- **Given entries**:
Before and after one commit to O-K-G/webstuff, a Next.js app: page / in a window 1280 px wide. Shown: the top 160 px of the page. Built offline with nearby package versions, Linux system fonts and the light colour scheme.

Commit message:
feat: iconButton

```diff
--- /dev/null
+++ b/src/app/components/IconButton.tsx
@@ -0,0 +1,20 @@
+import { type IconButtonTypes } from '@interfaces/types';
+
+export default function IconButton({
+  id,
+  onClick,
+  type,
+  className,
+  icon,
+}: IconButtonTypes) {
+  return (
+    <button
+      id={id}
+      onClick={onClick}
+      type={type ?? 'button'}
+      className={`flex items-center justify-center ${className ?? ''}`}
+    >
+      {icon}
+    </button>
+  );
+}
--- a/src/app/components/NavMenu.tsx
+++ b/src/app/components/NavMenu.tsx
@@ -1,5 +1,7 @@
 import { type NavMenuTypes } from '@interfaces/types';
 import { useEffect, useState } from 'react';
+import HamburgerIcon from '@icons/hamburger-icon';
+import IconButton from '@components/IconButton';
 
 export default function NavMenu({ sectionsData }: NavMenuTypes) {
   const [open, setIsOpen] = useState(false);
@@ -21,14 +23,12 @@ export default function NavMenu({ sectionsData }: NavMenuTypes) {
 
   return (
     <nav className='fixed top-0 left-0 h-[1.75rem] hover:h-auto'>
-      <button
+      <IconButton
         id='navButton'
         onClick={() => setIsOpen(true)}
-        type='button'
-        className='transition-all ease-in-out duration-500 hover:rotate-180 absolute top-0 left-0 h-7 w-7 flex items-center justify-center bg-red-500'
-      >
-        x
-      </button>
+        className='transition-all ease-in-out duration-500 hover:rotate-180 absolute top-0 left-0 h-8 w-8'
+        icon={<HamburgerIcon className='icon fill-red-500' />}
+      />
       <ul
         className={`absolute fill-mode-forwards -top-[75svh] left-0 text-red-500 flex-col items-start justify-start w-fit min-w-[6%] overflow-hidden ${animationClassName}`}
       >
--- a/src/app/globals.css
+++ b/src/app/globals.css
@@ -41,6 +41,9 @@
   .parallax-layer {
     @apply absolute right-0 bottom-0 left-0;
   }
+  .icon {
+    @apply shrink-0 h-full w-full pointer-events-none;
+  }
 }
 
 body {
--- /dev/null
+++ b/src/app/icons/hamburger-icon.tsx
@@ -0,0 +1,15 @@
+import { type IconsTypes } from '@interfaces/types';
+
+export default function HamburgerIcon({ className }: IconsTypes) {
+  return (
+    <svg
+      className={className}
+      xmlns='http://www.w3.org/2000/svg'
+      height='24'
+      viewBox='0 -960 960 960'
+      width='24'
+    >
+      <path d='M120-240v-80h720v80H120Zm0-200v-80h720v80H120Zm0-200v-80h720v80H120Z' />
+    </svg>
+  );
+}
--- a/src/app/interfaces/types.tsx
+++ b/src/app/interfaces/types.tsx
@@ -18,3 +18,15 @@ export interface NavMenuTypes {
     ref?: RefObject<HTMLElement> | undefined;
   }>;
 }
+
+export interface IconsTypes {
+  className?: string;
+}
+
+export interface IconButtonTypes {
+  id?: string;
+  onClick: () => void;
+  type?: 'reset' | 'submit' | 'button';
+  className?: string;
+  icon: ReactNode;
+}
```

- **Brief**: Every line of the material above that has the string "interfaces" needs pulling out.

- **Response area**:
+import { type IconButtonTypes } from '@interfaces/types';
 import { type NavMenuTypes } from '@interfaces/types';
+import { type IconsTypes } from '@interfaces/types';
--- a/src/app/interfaces/types.tsx
+++ b/src/app/interfaces/types.tsx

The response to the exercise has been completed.